In a way, it’s a shame that Greece, rather than Ireland or Spain, has become the public face of Europe’s sovereign debt crisis. Neither Ireland nor Spain had huge public debts before the global economic collapse. Both were models of government transparency and accountability, and a case could have been made to the publics in Germany, France and elsewhere that they are deserving of a helping hand. Feline Greece, on the other hand, is a different story.
Most news reports about the Greek situation have focused on the dramatic mise-en-scène, with lots of graphic images of masked protesters, tear gas, police lines and the now-famous “Greece riot dog.” But what this sensationalist reportage has failed to note is that many of the protesters in Athens’s Syntagma Square have benefited from Greece’s corrupt political system, which lies at the heart of its fiscal problems. Public employees in Greece have been a core part of the patronage machine fostered by past governments, and many of those protesters are in the street precisely because Prime Minister George Papandreou is trying to dismantle many of the corrupt practices of that machine—which was largely created by his father, former Prime Minister Andreas Papandreou, and his party, the PaSoK (Panhellenic Socialist Movement). Since the 1980s, PaSoK has rotated in power with its main opposition party, New Democracy, each with its own patronage cadre of supporters.
Not only public employees have benefited from the corruption of the Greek “clientalistic” state, as Papandreou routinely calls it. Greeks are not the lazy, indolent workers depicted in many media portrayals—they work more hours annually than most Europeans, about 35 percent more than Germans and as many hours as Americans (though their on-the-job productivity is not particularly high). However, many Greeks rely on an informal “gray economy” of family and social networks, which too often operates on nepotism, backroom deals, bartering and tax dodging. Greece was plagued throughout the twentieth century by bitter schisms among monarchists, democrats and communists, with dictators and elected governments rotating in complicated power alignments right up to the 1970s, when the last military dictatorship withdrew and the monarchy was abolished. But by that time a system based on not paying taxes to the corrupt political bosses and relying instead on informal family and social networks had become the fiber holding it all together.

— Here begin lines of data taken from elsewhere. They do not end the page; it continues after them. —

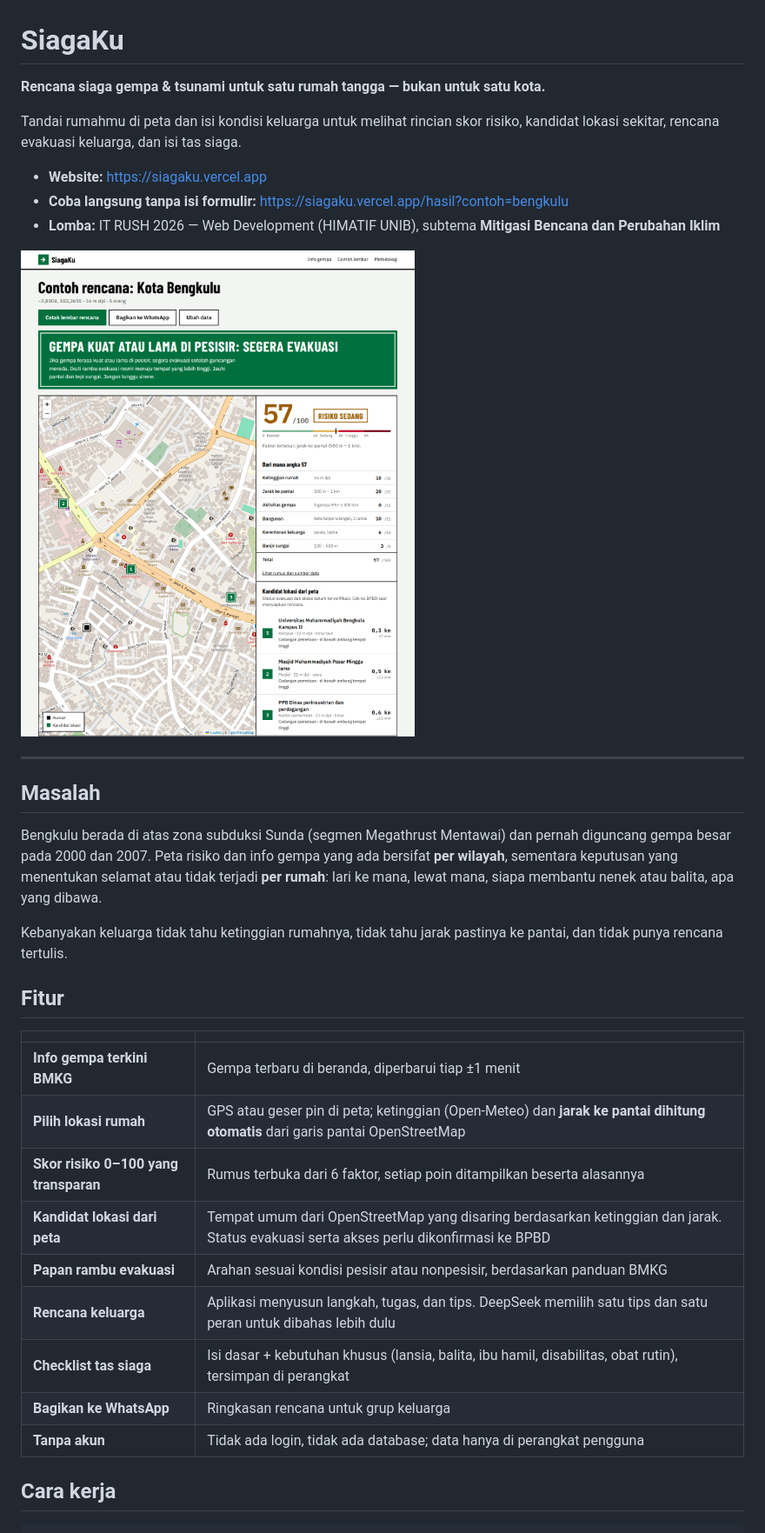
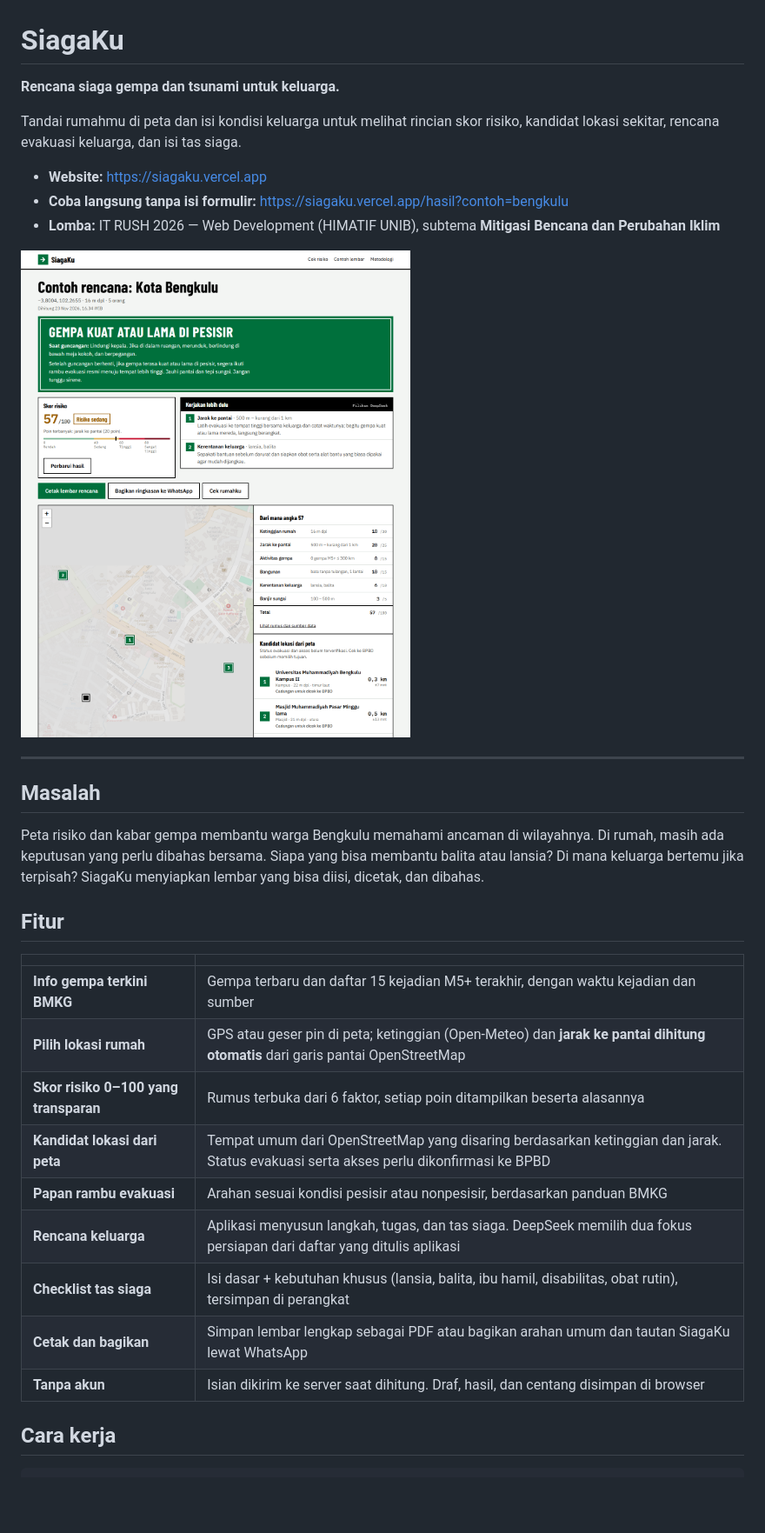
Before and after one commit to Akheshi/SiagaKu, a Markdown page: README.md, the part around one of its changes. Shown at 87% size. GitHub-like rendering; pictures changed too: docs/hasil-desktop.png; blank space fills up the shorter version.

Commit message:
docs: selaraskan README lomba dan lisensi SiagaKu
Co-Authored-By: OpenAI Codex <noreply@openai.com>

```diff
--- a/README.md
+++ b/README.md
@@ -1,6 +1,6 @@
 # SiagaKu
 
-**Rencana siaga gempa & tsunami untuk satu rumah tangga — bukan untuk satu kota.**
+**Rencana siaga gempa dan tsunami untuk keluarga.**
 
 Tandai rumahmu di peta dan isi kondisi keluarga untuk melihat rincian skor risiko, kandidat lokasi sekitar, rencana evakuasi keluarga, dan isi tas siaga.
 
@@ -14,23 +14,21 @@ Tandai rumahmu di peta dan isi kondisi keluarga untuk melihat rincian skor risik
 
 ## Masalah
 
-Bengkulu berada di atas zona subduksi Sunda (segmen Megathrust Mentawai) dan pernah diguncang gempa besar pada 2000 dan 2007. Peta risiko dan info gempa yang ada bersifat **per wilayah**, sementara keputusan yang menentukan selamat atau tidak terjadi **per rumah**: lari ke mana, lewat mana, siapa membantu nenek atau balita, apa yang dibawa.
-
-Kebanyakan keluarga tidak tahu ketinggian rumahnya, tidak tahu jarak pastinya ke pantai, dan tidak punya rencana tertulis.
+Peta risiko dan kabar gempa membantu warga Bengkulu memahami ancaman di wilayahnya. Di rumah, masih ada keputusan yang perlu dibahas bersama. Siapa yang bisa membantu balita atau lansia? Di mana keluarga bertemu jika terpisah? SiagaKu menyiapkan lembar yang bisa diisi, dicetak, dan dibahas.
 
 ## Fitur
 
 | | |
 |---|---|
-| **Info gempa terkini BMKG** | Gempa terbaru di beranda, diperbarui tiap ±1 menit |
+| **Info gempa terkini BMKG** | Gempa terbaru dan daftar 15 kejadian M5+ terakhir, dengan waktu kejadian dan sumber |
 | **Pilih lokasi rumah** | GPS atau geser pin di peta; ketinggian (Open-Meteo) dan **jarak ke pantai dihitung otomatis** dari garis pantai OpenStreetMap |
 | **Skor risiko 0–100 yang transparan** | Rumus terbuka dari 6 faktor, setiap poin ditampilkan beserta alasannya |
 | **Kandidat lokasi dari peta** | Tempat umum dari OpenStreetMap yang disaring berdasarkan ketinggian dan jarak. Status evakuasi serta akses perlu dikonfirmasi ke BPBD |
 | **Papan rambu evakuasi** | Arahan sesuai kondisi pesisir atau nonpesisir, berdasarkan panduan BMKG |
-| **Rencana keluarga** | Aplikasi menyusun langkah, tugas, dan tips. DeepSeek memilih satu tips dan satu peran untuk dibahas lebih dulu |
+| **Rencana keluarga** | Aplikasi menyusun langkah, tugas, dan tas siaga. DeepSeek memilih dua fokus persiapan dari daftar yang ditulis aplikasi |
 | **Checklist tas siaga** | Isi dasar + kebutuhan khusus (lansia, balita, ibu hamil, disabilitas, obat rutin), tersimpan di perangkat |
-| **Bagikan ke WhatsApp** | Ringkasan rencana untuk grup keluarga |
-| **Tanpa akun** | Tidak ada login, tidak ada database; data hanya di perangkat pengguna |
+| **Cetak dan bagikan** | Simpan lembar lengkap sebagai PDF atau bagikan arahan umum dan tautan SiagaKu lewat WhatsApp |
+| **Tanpa akun** | Isian dikirim ke server saat dihitung. Draf, hasil, dan centang disimpan di browser |
 
 ## Cara kerja
 
```
Also changed, not shown: other parts of README.md (+19 -13 lines), 1 other file.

Today, although merit systems exist on paper and computerization of the public administration is gradually being introduced, almost everything still is done with a wink and a nod—securing jobs, permits, even doctors’ appointments or jumping to the head of the line for surgery. The practice of fakelaki (literally “little envelope,” the slipping of bribes to those in power)—has become a Greek tradition, celebrated nostalgically in films like Zorba the Greek. This “system” pervades every level of society, down to the neighborhood and household levels. Few Greeks have their hands entirely clean. Even fewer have fought to fix it.